Billy Ehrenberg
Follow Billy
Seven countries, Finland, Japan, Australia, Sweden, Denmark, Korea and the United States, have more than one subscription per person (Source: Getty)

Broadband use is up to 78 per cent in the OECD, with the UK 14th for wireless connections per 100 customers. But it is the mobile market that has really taken off, dwarfing other types of subscription in most countries.

Seven countries, Finland, Japan, Australia, Sweden, Denmark, Korea and the United States, have more than one subscription per person, with the total number of contracts up 11.9 per cent in the 34 nation group.

In the UK, 80 per cent of people are connected, two percentage points above the OECD average and ahead of Germany, Italy and France, but behind the United States Japan and Finland, in first place.

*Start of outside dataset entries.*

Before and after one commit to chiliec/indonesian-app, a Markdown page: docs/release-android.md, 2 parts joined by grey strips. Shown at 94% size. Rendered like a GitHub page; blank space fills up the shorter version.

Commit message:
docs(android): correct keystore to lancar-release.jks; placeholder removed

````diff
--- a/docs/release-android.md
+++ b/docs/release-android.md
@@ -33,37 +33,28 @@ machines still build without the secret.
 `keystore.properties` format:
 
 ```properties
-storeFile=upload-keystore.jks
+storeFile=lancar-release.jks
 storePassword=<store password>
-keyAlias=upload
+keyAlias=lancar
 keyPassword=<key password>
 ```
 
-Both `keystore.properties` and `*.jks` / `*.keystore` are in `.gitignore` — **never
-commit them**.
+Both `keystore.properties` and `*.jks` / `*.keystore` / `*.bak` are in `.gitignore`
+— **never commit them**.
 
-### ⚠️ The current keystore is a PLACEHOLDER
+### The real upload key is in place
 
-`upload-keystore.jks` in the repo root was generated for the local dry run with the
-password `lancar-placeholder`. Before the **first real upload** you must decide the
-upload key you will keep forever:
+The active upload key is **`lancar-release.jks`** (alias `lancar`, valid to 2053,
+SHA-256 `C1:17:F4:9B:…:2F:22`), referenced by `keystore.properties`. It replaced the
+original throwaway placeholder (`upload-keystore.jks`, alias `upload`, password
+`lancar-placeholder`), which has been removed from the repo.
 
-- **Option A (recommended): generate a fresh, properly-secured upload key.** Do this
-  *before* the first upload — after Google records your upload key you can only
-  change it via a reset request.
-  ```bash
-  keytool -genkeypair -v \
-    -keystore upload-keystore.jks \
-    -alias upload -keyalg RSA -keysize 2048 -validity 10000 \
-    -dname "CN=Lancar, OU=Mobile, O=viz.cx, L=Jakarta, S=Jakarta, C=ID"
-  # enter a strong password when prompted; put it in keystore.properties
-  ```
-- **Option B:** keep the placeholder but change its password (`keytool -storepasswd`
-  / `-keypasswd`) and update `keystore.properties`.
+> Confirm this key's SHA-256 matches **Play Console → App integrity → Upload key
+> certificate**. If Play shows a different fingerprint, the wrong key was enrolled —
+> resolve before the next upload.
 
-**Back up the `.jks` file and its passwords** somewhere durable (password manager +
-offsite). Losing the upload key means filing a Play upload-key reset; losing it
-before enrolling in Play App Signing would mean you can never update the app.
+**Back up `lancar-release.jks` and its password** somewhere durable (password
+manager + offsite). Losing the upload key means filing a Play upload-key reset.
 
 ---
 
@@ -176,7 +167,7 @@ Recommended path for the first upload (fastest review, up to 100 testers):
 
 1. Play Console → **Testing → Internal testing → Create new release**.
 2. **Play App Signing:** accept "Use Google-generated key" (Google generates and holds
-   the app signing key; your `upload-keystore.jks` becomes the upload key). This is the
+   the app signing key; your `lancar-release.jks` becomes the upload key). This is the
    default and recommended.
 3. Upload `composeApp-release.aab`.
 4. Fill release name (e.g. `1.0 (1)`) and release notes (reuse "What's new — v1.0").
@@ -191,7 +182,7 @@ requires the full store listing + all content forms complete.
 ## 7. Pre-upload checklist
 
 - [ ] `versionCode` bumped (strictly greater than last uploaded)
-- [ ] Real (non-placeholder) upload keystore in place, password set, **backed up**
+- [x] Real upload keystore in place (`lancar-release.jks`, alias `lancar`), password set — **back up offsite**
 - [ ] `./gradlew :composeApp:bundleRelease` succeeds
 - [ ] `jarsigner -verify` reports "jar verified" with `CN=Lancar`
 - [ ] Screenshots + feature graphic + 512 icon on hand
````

The number of UK broadband subscriptions rose by 1.8 per cent between December 2013 and June 2014, slightly above the OECD average. The fastest growing rate was for Luxembourg, where an extra 7.3 per cent of the population was connected.

When we look at subscriptions by technology, we can see that fixed broadband is dying. Wireless is the key, driven by smartphones: this chart from the OECD shows how small the proportion of terrestrial fixed wireless has become, especially compared to the rise of mobile.